Simulation for conjoint analysis

Once a conjoint analysis has been performed, use the results to simulate the market share of a new product, in Excel using the XLSTAT software.

Principle of simulation for conjoint analysis

Conjoint analysis is a comprehensive method for the analysis of new products in a competitive environment.

Once the analysis has been performed, the major advantage of conjoint analysis is its ability to perform market simulations using the obtained utilities. The products included in the market do not have to be part of the tested products.

Outputs from conjoint analysis include utilities which can be partial (associated to each individual in full profile conjoint analysis) or aggregate (associated to all the individuals in CBC). These utilities allow computing a global utility associated to any product that you want to include in your simulated market.

Four estimation methods are proposed in XLSTAT-Conjoint: first choice, logit, Bradley-Terry-Luce and randomized first choice.

Simulation for conjoint analysis

The obtained market shares can then be analyzed to assess the possible introduction of a new product on the market. The results of these simulations are nevertheless dependent on the knowledge of the real market and the fact that all important factors associated with each product in the conjoint analysis have been taken into account.
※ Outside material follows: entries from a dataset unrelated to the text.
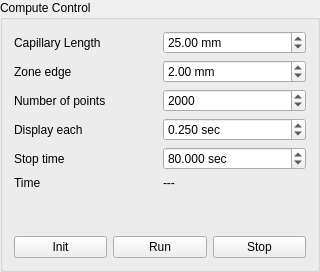
Before: the Qt Designer form computecontrol.ui in hobrasoft/simul6, drawn with Qt 5.
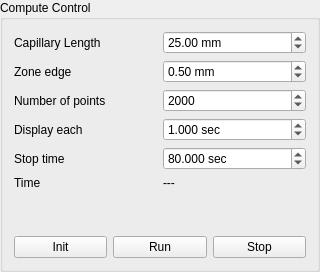
After: the same form once the commit is applied.

```diff
--- a/computecontrol.ui
+++ b/computecontrol.ui
@@ -65,7 +65,7 @@
         <string> mm</string>
        </property>
        <property name="value">
-        <double>2.000000000000000</double>
+        <double>0.500000000000000</double>
        </property>
       </widget>
      </item>
@@ -113,7 +113,7 @@
         <double>10000.000000000000000</double>
        </property>
        <property name="value">
-        <double>0.250000000000000</double>
+        <double>1.000000000000000</double>
        </property>
       </widget>
      </item>
```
XLSTAT-Conjoint analysis software can also add weights to the categories of the factors or to the individuals.

XLSTAT-Conjoint can also take into account groups of individuals when a group variable (segmentation) is available. It can be obtained, for example, with the segmentation tool associated with the conjoint analysis.

Data type for simulation

XLSTAT-Conjoint proposes two models for conjoint analysis. In a full profile analysis, a constant is associated to the utilities and there are as many utilities as individuals in the study. You have to select all the utilities and their constant. In the case of CBC, there is no constant and you have to use the utilities without the labels associated to the name of the categories.

Simulation algorithms

Simulation methods XLSTAT-Conjoint offers four methods for simulation of market share. The first step consists of calculating the global utility associated with each new product. Thus, for a CBC analysis for analyzing men's shoes with three factors: the price (50 dollars, 100 dollars, 150 dollars), their finishing (canvas, leather, suede) and the color (brown, black). We have a table with 8 partial utilities rows and one column. We want to simulate a market with a black leather shoe with price equal USD 100. The utility of this product is: UP1 = Uprice-100 + UF-Leather + UC-Black. We calculate the utility for each product in the market and we seek the probability of choosing this product using different estimation methods:

  • First choice: it is the most basic; you select the product with maximum utility with a probability of 1.
  • Logit: this method is based on the exponential function to find the probability, it is more accurate than the method first choice and it is generally preferred. It has the disadvantage of the IIA assumption (assumption of independence of irrelevant alternatives). It is calculated for the product P1: PP1 = eUP1β / Σi eUPiβ with beta = 1 or 2.
  • Bradley-Terry-Luce is a method close to the logit method without using the exponential function. It always involves the assumption of IIA and demands positive utilities (if beta = 1). It is calculated for the product P1: PP1 = UP1β / Σi UPiββ with beta = 1 or 2.
  • Randomized first choice: it is a method midway between logit and First Choice. It has the advantage of not assuming the IIA assumption and is based on a simple principle: it generates a large number of numbers from a Gumbel distribution and creates a new set of utilities using the initial utilities adding the numbers generated. For each set of utilities created, the first choice method is used to select one of the products. So we will accept slight variations around the calculated values of the utilities. This method is the most advanced but also more suited to the case of conjoint analysis.
  • RFC-Bolse: In the case of profile-based conjoint analysis, the Randomized First Choice BOLSE (RFC-BOLSE) was introduced to overcome the problems of the RFC method. Indeed, RFC is based on a Gumbel law that do not fit the full profile method. This approach is based on the same principle as Randomized First Choice but it uses a different distribution function to generate the simulated numbers. The RFC model adds unique random error (variation) to the part-worths and computes market shares using the First Choice rule. The centered normal distribution is used with standard error equal to the standard error of the parameters of the regression model and a global error term associated to the entire model. For each set of utilities created, the first choice method is used to select one of the products. So we will accept slight variations around the calculated values of the utilities. This method is the most advanced but also more suited to the case of profile based conjoint analysis.Randomized first choice: it is a method midway between logit and First Choice. It has the advantage of not assuming the IIA assumption and is based on a simple principle: it generates a large number of numbers from a Gumbel distribution and creates a new set of utilities using the initial utilities adding the numbers generated. For each set of utilities created, the first choice method is used to select one of the products. So we will accept slight variations around the calculated values of the utilities. This method is the most advanced but also more suited to the case of conjoint analysis.

When more than one column of utilities (with a conjoint analysis with full profiles) are selected, XLSTAT-Conjoint uses the mean of the probabilities.